here is fine -- "other books" is more for detailed questions about content.
Etheridge's book is curious; it's a decent book but it's essentially a rewrite of baxter and rennie in a way suitable for an Oxford mathematics undergraduate.
If you want clear mathematical derivations it's good. If you want financial insight it's not.
Arguably you should learn this stuff at some point so this is as good a way as any. One could argue that Shreve is a more obvious choice, however.
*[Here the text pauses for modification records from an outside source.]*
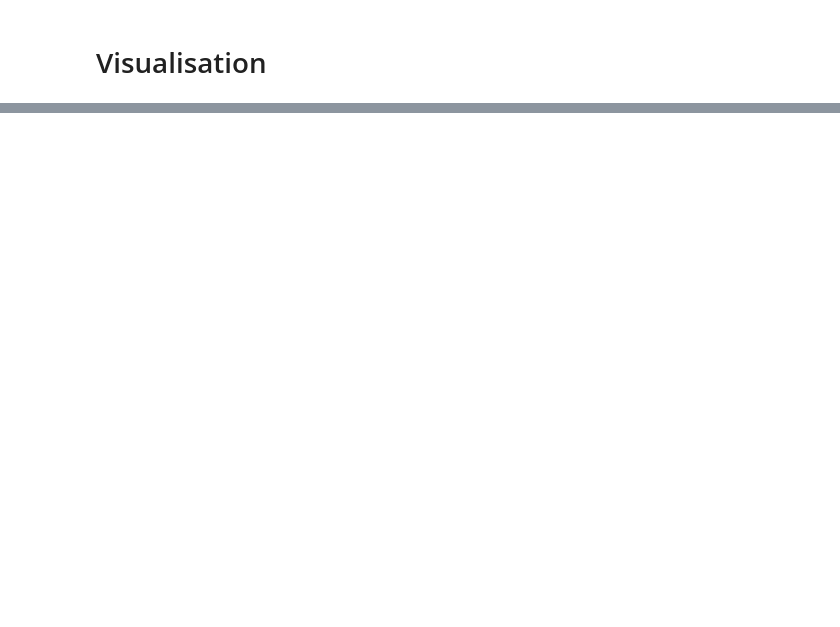
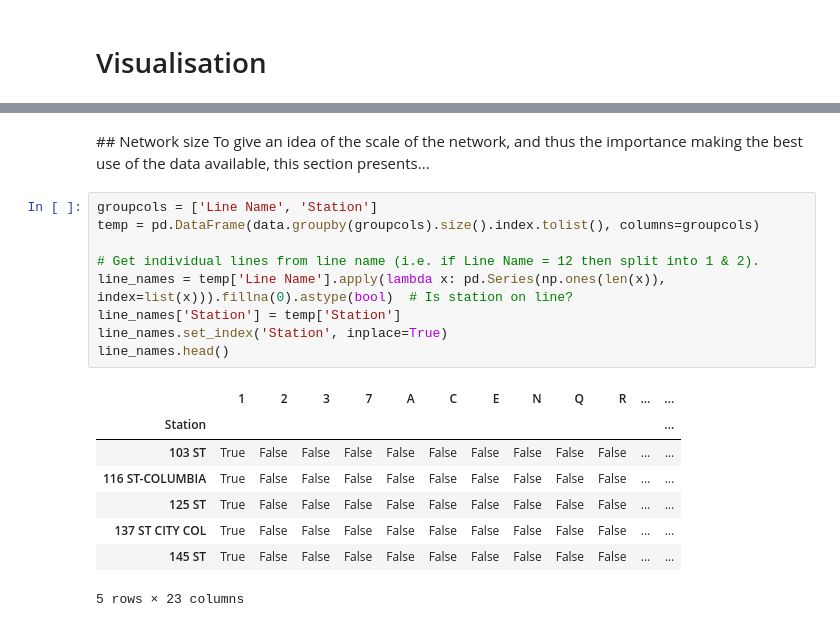
Before and after one commit to Ahhj/dashboarding-with-notebooks-kaggle, a Jupyter notebook: day-1/dashboarding-with-notebooks-day-1.ipynb, the cells around one changed output, grey strips where cells are left out. Saved outputs shown, nothing was run; the diff lists cells and outputs as text; blank space fills up the shorter version.

```diff
--- a/day-1/dashboarding-with-notebooks-day-1.ipynb
+++ b/day-1/dashboarding-with-notebooks-day-1.ipynb
@@ -121,0 +174,21 @@ data[0].head()
+# %% [markdown]
+## Network size
+To give an idea of the scale of the network, and thus the importance making the best use of the data available, this section presents...
+# %%
+groupcols = ['Line Name', 'Station']
+temp = pd.DataFrame(data.groupby(groupcols).size().index.tolist(), columns=groupcols)
+
+# Get individual lines from line name (i.e. if Line Name = 12 then split into 1 & 2).
+line_names = temp['Line Name'].apply(lambda x: pd.Series(np.ones(len(x)), index=list(x))).fillna(0).astype(bool)  # Is station on line?
+line_names['Station'] = temp['Station']
+line_names.set_index('Station', inplace=True)
+line_names.head()
+# %% [output]
+|  | 1 | 2 | 3 | 7 | A | C | E | N | Q | R | ... | ... |
+| Station |  |  |  |  |  |  |  |  |  |  |  | ... |
+| 103 ST | True | False | False | False | False | False | False | False | False | False | ... | ... |
+| 116 ST-COLUMBIA | True | False | False | False | False | False | False | False | False | False | ... | ... |
+| 125 ST | True | False | False | False | False | False | False | False | False | False | ... | ... |
+| 137 ST CITY COL | True | False | False | False | False | False | False | False | False | False | ... | ... |
+| 145 ST | True | False | False | False | False | False | False | False | False | False | ... | ... |
+5 rows × 23 columns
```
Also changed, not shown: parts of 14 cells of this notebook.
Interviews are not particularly likely to focus on the proof stuff except at one or two houses, eg Paribas.